I was lucky enough to attend the recent MRS Impact Conference and sit in on seminars covering the perennial problems that Market Research is said to have, including: What do we call ourselves? How do we add value? What do we do about automation?
As a personal example of how there is confusion in the general population about Market Research, I’d like to ask you how you explain to someone at a dinner party what you do for a living. Do they understand the distinction between Market Research and Marketing? Do they understand that it’s not all street/ mall intercepts and knocking on doors ‘bothering’ people with questionnaires or political polls? I tend to have to explain and even defend Market Research most of the time.
Our industry has had an interesting year since the last MRS Conference. Political opinion polls, in particular, have suffered publicly by predicting incorrectly: Brexit, Trump, the 2015 UK general election and the recent Netherlands general election. This could be due to a few factors of course: people not participating in polls, providing satisfying or false answers, the industry not asking the right questions or not accounting for biases correctly etc.
The industry is also facing continued changes with the (further) growth of automatic information generation from large unstructured data sets and new players with lots of readily available data coming more to the fore (e.g., Google, Facebook etc.). It’s not all doom and gloom though. According to a 2016 PWC report, as a whole, the industry market value grew by 62% between 2012 and 2016. This growth can be attributed to the addition of ‘big data’ and ‘data analytics’ work by non-core Market Research firms. Data analytics alone has grown by 350% in the same time period. Another key area of industry growth is online mobile surveys – something of direct relevance to Lightspeed.
As an industry we have a bit of an image problem – rather ironic really as we help clients and brands understand and improve theirs. Maybe as an industry we should go back to our roots and return to the ‘mass observation’ nomenclature of the 1930-60s. If nothing else, it would be very on trend and easily understood by the general population (if just slightly creepy). What we call ourselves and how we frame ourselves as an industry needs to reflect the right promise to clients we want to portray.
An informed observer, Dan Numan, has produced an academic paper about Market Research as a name for the industry; it’s academic in nature but is quite interesting. After synthesizing this paper, attending the seminars about the industry and participating in networking chats at the conference, I’ve come to the conclusion that the future of Market Research is actually looking quite bright.

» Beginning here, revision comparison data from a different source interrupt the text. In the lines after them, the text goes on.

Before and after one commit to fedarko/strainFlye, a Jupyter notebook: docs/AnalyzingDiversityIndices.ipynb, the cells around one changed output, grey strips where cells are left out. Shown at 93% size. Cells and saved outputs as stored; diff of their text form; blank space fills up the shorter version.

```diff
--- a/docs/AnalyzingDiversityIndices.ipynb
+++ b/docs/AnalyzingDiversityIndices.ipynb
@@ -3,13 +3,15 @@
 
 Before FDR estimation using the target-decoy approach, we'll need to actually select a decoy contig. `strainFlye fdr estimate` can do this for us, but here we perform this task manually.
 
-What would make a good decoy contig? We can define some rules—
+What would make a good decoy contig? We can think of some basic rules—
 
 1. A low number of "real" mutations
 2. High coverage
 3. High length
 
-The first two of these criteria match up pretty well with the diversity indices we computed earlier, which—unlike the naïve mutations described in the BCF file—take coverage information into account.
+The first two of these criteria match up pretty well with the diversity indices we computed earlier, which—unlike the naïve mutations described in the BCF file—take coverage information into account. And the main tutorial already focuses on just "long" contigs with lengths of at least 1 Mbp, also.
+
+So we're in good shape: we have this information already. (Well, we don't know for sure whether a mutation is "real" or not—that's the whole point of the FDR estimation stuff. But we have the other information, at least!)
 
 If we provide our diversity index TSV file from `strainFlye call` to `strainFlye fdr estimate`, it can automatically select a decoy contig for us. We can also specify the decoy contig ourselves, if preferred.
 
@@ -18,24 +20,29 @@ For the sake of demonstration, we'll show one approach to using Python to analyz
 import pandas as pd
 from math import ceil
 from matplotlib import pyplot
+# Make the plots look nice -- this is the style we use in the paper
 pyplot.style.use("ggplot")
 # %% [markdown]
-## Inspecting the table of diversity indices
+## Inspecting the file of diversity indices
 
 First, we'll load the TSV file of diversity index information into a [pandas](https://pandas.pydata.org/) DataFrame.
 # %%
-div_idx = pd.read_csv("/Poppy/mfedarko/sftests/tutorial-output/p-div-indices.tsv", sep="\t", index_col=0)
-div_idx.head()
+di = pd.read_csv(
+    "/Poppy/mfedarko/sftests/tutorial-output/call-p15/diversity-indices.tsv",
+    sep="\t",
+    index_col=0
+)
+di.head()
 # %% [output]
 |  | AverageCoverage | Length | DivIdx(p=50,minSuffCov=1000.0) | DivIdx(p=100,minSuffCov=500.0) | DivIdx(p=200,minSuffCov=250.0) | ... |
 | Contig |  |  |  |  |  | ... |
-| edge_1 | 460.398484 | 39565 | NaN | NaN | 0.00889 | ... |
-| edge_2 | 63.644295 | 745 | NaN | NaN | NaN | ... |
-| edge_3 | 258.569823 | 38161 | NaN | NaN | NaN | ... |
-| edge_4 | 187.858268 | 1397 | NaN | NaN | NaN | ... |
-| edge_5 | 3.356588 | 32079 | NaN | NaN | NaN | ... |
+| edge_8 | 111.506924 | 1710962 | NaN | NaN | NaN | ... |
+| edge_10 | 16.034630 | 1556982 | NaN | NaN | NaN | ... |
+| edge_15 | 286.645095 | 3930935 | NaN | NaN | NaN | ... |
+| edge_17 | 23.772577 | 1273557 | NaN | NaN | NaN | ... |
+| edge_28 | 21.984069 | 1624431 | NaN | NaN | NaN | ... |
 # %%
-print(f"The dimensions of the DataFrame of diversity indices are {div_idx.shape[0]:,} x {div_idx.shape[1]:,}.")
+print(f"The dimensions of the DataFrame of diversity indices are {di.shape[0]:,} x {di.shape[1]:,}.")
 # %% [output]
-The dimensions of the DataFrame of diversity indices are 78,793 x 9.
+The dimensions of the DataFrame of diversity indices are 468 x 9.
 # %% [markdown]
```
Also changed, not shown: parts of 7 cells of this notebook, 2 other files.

The world is moving towards a research based/evidenced decision making approach despite, or maybe propelled by, events over the last year or so.
While the industry is (ever) changing, some of the problems we face are not new:
- In 1947 it was not easy to find qualified people to be market researchers
- In 1940 there was panic about ‘only’ 50% returns (a declining response rate) in surveys after ‘herculean efforts’
Whilst some are very new:
- Mobile is the most important medium and the fastest growing tech ever
- To achieve 1 billion TVs in the world took 60 years
- 1 billion mobiles; 5 years
We are in the throes of the fourth industrial revolution: the age of digital and mobile. Innovation is all around us and is constantly evolving; development is non-linear. Which can make measurement, forecasting and prediction challenging work. Data is behind everything, and we in Market Research are the experts in a data super-rich environment.
Yet, interestingly enough, only 3/10 of firms in the industry explicitly use Market Research in their branding; bigger firms are less likely to tag themselves with Market Research and are more likely to use hot or trendy words such as data scientists, data analytics, insight partners, etc. While an amount of this might be due to marketing and the need for differentiation in a crowded market place, there is an underlying issue here.
The word ‘Research’ is still frequently used but the term ‘Market Research’ is used much less than it once was; it’s mostly seen within the industry, but there are some large industry bodies that no longer directly reference Market Research in their ‘about us’ tag lines:
- MRS: “The world’s leading research association” https://www.mrs.org.uk/mrs/aboutmrs
- ESOMAR: “ESOMAR is the essential organisation for encouraging, advancing and elevating market research worldwide” https://www.esomar.org/about-esomar/mission-and-statutes.php
- Insights Association (USA): “The Insights Association strives to effectively represent, advance, and grow the research profession and industry” http://www.insightsassociation.org/about
Generating information from data is the big new thing and it’s not called Market Research. ‘Data science’ is the emerging and popular term and is now an area graduates look to work in (as a ‘data scientist).
Given what has happened with opinion polling during the last year, we now need to listen as a sector. Clients and the wider society depends on us to be trustworthy, and in these times of fake news and the erosion of trust the pressure is on us to a greater extent. During the conference, a session on opinion polling became a rather heated debated. Some felt the (arguably normal) inaccuracy of the opinion polls, communicated through the media as being precise to the public, may have biased the outcomes in various ways.
Whatever we as an industry end up calling ourselves, the term Market Research is still dominant in one area: it is still strongly used in job applications.